By combining knowledge of the human behaviour and practical expertise concerning business development, the Growth Academy will help entrepreneurs and their management teams to acquire the skills to detect where problems begin and the strategies to deal with them. They can then spread the message throughout the company, to steer everyone in the right direction.

The academy currently offers three training programmes for growing companies, but it’s preparing others, including one to help start-ups reach the next level. That early growth process is full of obstacles, causing many start-ups to give up along the way.

We hope to have an impact on the social fabric of the region as a whole

- Professor Matty Paquay

“To become a scale-up, start-ups have to do more than purely experiment,” explains Paquay. “They have to develop the systematic approach needed to repeat activities every day. At the same time, they have to keep that experimental mind-set, which is a very difficult combination.”

The academy’s workshops and masterclasses are currently located in the old prison building that houses UHasselt’s law faculty – except for the Growth Paradox programme, which takes place in a castle in Flemish Brabant. The trainings can be done in either Dutch or English.

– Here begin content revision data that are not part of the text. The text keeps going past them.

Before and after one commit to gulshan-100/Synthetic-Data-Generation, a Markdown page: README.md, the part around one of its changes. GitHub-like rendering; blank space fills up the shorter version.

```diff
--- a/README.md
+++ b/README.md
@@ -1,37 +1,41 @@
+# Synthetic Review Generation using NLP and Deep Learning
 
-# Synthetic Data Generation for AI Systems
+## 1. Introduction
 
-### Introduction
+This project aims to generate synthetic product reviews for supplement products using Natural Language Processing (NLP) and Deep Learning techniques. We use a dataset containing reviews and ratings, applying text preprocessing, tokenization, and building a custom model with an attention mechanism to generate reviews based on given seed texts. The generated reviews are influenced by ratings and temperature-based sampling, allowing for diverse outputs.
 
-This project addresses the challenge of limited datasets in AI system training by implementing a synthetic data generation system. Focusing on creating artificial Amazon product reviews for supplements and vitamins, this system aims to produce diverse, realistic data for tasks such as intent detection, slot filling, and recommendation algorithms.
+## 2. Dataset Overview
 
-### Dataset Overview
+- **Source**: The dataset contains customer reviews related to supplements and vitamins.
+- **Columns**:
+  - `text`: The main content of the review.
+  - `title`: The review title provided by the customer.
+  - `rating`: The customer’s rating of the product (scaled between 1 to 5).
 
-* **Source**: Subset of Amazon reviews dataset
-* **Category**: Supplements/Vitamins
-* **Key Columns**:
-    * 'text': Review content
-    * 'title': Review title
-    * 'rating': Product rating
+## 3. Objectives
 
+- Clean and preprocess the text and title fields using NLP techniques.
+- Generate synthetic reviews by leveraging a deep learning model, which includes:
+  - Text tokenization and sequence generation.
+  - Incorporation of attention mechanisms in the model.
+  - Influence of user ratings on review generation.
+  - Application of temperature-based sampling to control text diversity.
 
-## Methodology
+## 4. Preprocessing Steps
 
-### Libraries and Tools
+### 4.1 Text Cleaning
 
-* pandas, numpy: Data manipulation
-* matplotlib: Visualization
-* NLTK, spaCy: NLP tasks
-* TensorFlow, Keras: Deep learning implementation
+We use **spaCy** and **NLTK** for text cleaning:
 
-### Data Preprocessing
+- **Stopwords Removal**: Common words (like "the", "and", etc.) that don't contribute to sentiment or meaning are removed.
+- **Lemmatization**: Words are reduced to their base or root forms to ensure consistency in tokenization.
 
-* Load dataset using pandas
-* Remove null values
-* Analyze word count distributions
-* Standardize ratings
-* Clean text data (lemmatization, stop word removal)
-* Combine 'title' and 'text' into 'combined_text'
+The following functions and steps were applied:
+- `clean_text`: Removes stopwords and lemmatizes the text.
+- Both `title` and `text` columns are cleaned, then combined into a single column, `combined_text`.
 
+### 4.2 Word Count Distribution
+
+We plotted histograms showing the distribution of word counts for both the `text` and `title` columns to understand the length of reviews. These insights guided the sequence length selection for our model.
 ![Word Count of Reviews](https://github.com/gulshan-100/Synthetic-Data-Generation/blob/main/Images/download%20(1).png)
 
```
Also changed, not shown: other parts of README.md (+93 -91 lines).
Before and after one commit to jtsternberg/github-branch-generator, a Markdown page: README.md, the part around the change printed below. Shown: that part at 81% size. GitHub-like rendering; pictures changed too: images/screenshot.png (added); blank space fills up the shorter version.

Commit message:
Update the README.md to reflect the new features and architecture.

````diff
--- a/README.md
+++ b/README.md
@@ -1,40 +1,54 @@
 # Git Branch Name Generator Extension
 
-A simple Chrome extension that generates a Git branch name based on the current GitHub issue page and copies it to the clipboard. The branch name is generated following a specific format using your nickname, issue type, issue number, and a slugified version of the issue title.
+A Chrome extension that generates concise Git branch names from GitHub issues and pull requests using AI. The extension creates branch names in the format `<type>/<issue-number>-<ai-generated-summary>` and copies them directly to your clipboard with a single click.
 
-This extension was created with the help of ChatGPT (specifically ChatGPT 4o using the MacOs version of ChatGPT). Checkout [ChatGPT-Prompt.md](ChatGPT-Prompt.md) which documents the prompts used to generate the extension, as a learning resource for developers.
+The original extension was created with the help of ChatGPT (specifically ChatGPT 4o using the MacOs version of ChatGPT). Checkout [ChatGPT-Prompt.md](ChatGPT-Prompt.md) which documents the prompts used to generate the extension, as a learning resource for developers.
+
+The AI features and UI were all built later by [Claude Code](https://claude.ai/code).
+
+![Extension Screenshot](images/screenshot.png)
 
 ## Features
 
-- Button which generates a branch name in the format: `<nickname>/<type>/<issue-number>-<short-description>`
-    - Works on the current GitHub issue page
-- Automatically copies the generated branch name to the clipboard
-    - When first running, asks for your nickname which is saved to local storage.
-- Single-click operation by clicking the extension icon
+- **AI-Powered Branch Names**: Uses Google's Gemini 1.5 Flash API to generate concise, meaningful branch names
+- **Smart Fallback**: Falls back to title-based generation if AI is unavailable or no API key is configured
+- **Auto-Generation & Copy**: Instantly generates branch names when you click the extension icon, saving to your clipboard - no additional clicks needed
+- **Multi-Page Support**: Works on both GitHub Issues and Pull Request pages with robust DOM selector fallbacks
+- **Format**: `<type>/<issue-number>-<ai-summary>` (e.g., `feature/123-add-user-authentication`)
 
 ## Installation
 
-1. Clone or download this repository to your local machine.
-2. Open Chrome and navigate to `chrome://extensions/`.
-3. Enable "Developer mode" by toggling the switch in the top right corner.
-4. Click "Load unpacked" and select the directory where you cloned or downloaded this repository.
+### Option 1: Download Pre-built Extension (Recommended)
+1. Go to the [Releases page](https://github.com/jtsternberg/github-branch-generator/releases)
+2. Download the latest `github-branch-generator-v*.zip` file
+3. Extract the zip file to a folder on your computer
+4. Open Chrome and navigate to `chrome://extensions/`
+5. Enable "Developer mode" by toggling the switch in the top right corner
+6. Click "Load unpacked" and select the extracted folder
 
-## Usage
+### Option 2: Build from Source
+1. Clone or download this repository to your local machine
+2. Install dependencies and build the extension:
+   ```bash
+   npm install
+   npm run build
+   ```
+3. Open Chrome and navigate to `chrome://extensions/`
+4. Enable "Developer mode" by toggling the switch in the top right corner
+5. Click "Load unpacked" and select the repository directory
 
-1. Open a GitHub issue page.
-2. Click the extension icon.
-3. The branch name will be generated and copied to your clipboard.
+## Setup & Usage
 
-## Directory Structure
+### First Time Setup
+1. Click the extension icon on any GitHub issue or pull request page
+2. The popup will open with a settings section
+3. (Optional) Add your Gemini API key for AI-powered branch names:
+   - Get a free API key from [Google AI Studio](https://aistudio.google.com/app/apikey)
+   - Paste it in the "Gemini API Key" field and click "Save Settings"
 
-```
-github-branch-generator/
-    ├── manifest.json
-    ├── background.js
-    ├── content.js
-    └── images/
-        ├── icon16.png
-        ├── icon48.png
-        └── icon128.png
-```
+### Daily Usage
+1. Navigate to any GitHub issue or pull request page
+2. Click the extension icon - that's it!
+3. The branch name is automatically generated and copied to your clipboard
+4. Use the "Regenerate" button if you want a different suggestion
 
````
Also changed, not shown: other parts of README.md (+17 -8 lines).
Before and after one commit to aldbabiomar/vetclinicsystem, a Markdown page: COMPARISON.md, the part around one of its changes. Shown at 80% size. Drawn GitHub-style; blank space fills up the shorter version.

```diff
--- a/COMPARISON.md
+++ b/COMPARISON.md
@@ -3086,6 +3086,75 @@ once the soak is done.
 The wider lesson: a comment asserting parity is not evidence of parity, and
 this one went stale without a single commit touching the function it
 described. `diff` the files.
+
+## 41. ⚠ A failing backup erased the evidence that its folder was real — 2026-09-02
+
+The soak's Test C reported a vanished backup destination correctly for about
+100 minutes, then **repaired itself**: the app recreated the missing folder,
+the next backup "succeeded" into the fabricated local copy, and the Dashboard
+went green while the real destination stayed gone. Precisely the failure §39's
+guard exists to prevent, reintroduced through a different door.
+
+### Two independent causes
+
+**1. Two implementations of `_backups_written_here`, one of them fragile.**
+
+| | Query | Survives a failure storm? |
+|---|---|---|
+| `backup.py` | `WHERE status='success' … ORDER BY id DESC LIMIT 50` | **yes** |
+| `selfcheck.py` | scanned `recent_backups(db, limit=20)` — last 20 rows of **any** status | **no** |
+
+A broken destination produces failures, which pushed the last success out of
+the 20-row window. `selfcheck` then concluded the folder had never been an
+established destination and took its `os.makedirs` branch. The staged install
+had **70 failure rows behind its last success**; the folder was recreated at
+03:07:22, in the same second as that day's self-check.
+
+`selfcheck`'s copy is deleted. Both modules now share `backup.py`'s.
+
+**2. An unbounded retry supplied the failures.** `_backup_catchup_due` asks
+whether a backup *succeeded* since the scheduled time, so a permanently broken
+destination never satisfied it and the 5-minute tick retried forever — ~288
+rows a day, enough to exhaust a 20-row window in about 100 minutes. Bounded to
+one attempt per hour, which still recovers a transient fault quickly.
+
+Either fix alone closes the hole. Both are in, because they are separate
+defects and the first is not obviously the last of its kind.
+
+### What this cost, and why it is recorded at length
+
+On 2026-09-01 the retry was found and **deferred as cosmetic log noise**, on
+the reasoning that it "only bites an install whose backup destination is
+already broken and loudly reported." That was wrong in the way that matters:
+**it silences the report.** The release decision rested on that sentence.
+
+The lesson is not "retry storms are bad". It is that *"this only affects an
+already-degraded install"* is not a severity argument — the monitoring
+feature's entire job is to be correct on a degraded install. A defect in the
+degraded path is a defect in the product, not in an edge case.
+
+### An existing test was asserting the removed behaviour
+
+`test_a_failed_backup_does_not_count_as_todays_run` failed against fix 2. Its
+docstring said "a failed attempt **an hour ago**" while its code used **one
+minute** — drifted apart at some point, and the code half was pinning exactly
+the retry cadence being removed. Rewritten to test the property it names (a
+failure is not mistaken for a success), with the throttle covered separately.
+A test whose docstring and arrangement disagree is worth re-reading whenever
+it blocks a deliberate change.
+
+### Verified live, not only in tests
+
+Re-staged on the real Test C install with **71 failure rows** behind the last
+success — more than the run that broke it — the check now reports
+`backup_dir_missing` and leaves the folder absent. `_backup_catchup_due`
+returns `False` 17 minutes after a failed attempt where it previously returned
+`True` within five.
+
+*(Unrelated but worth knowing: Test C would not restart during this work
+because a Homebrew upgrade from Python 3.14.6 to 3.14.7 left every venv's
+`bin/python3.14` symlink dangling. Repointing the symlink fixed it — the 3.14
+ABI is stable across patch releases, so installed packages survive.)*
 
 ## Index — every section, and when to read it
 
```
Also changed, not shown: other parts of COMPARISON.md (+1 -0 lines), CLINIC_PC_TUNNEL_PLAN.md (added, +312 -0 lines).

The academy targets both Flemish companies and those in the Meuse-Rhine Euregio border areas, which take in parts of Belgium, the Netherlands and Germany. “We hope to have an impact on the social fabric of the region as a whole,” says Paquay, “by not letting so much potential for economic health and jobs go to waste.”

Photo: Growth Academy academic co-ordinator Matty Paquay (left) and Stefan Coenen of UHasselt SEE
©UHasselt

Hasselt University

Established in the 1970s, Hasselt University (UHasselt) is one of Flanders’ youngest universities. With six faculties, seven research institutes and two campuses, it’s become an established education and research centre.
PhD - UHasselt awarded Flanders’ first-ever doctorate in architecture in 2011.
Partners - The university works with Maastricht University in the Netherlands on many research projects and degree programmes.
Jail time - The centrepiece of the university’s city campus is the renovated 19th-century prison that houses the law programme.
1 973

university was founded

5 000

students

30

million euro budget for new city campus